### [TASK BRIEF]
Copy out lines with the word "string" from the material that follows.

++++

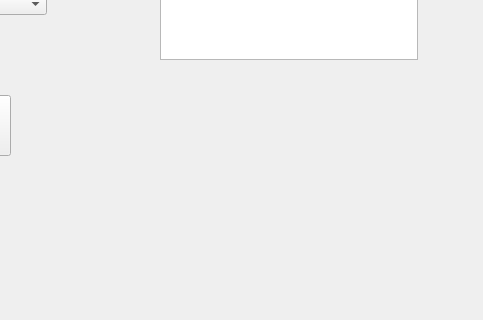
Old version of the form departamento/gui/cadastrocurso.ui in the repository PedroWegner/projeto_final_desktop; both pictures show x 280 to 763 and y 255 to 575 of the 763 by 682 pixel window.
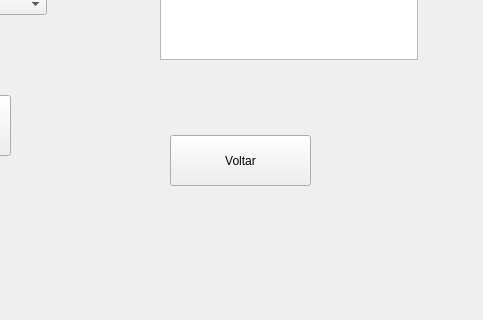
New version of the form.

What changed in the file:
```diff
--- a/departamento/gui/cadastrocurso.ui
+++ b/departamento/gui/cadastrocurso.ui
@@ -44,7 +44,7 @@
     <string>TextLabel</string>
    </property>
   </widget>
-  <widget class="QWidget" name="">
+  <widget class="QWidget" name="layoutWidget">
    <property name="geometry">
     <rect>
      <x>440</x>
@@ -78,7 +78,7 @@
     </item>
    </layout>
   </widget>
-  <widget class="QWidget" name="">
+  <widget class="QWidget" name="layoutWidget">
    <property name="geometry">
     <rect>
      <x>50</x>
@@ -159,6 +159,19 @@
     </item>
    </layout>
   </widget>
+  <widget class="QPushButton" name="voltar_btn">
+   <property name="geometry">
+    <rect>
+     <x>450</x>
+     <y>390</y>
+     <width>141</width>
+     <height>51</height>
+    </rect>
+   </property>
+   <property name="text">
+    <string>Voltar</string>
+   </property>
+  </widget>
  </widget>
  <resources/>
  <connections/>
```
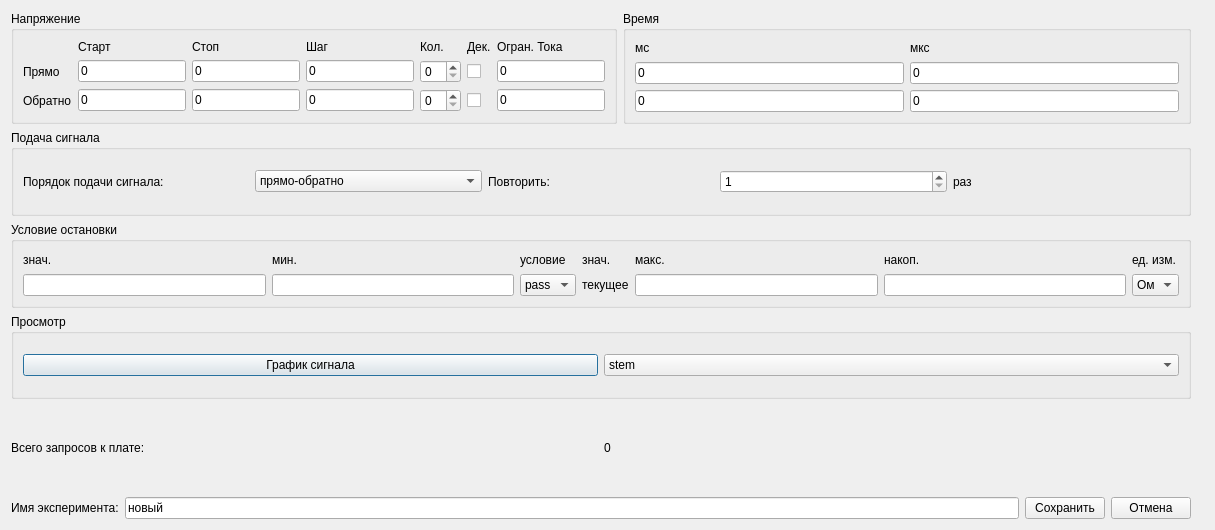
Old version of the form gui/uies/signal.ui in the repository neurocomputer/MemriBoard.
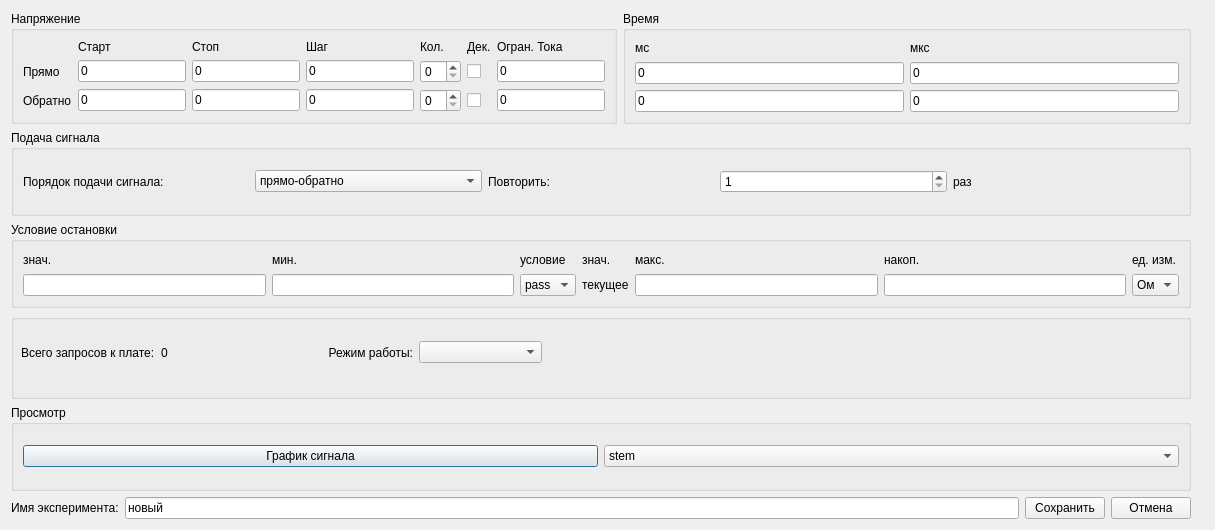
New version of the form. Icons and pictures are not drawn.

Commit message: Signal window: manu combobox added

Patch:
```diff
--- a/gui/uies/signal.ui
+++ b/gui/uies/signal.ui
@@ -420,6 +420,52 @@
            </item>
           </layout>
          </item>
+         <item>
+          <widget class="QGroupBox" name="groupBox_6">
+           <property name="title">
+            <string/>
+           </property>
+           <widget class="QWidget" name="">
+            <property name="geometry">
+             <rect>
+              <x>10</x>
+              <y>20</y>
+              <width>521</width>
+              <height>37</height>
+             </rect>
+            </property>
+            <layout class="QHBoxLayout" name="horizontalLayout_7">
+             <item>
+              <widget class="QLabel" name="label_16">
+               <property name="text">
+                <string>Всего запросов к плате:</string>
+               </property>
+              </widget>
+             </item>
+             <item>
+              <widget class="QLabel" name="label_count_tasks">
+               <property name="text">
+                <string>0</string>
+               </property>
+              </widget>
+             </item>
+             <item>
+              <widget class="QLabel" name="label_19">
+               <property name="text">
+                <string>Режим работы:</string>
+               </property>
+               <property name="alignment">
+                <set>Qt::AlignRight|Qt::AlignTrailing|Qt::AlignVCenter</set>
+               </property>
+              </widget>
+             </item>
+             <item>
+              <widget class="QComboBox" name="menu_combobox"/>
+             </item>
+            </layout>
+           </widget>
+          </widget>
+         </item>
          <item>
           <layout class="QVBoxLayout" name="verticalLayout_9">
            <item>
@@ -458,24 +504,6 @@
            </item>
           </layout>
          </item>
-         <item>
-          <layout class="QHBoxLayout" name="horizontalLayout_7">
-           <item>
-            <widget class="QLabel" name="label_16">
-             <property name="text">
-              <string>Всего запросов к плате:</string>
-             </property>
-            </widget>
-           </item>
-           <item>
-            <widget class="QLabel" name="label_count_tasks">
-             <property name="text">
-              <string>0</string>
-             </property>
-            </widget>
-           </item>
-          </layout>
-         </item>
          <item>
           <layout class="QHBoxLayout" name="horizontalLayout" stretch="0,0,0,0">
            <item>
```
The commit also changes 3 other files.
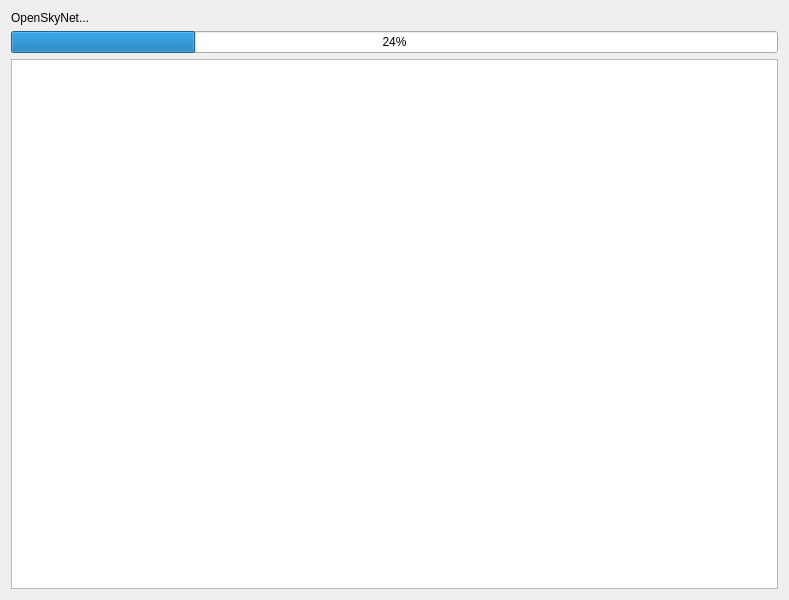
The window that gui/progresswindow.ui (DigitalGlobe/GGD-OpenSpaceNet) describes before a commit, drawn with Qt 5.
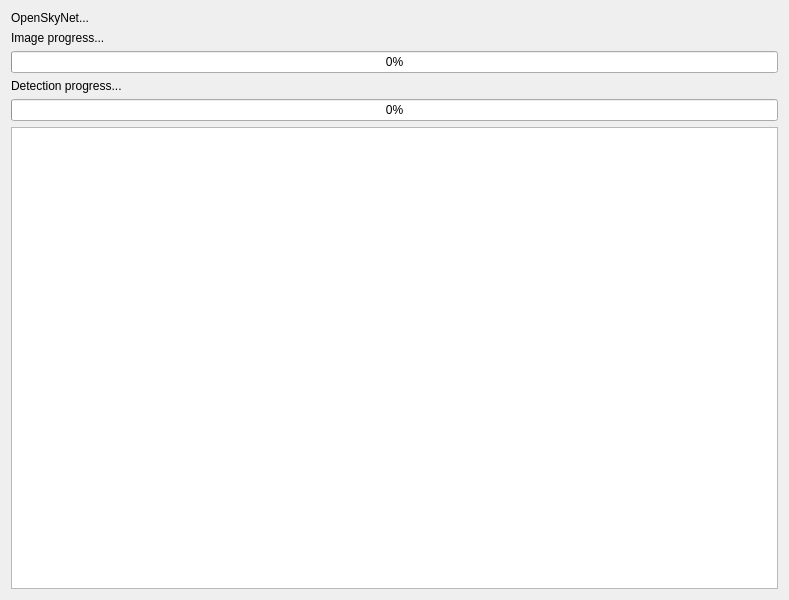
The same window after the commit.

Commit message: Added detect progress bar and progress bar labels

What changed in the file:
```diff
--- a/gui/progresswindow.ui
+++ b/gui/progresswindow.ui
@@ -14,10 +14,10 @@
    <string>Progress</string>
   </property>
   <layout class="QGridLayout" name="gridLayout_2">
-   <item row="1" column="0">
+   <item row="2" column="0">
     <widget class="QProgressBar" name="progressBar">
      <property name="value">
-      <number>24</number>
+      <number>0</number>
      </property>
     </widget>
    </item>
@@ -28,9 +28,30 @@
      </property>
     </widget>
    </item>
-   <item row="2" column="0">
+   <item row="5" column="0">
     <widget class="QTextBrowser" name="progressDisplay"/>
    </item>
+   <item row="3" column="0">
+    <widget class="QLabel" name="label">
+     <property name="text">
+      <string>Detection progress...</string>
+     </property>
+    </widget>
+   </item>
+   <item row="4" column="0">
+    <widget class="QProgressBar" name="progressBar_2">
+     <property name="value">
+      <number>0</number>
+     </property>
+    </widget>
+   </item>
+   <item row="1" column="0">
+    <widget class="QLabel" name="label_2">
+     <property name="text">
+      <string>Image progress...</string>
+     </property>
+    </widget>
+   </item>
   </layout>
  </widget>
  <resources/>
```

++++

### [OUTPUT FOR THIS EXERCISE]
     <string>TextLabel</string>
+    <string>Voltar</string>
+            <string/>
+                <string>Всего запросов к плате:</string>
+                <string>0</string>
+                <string>Режим работы:</string>
-              <string>Всего запросов к плате:</string>
-              <string>0</string>
    <string>Progress</string>
+      <string>Detection progress...</string>
+      <string>Image progress...</string>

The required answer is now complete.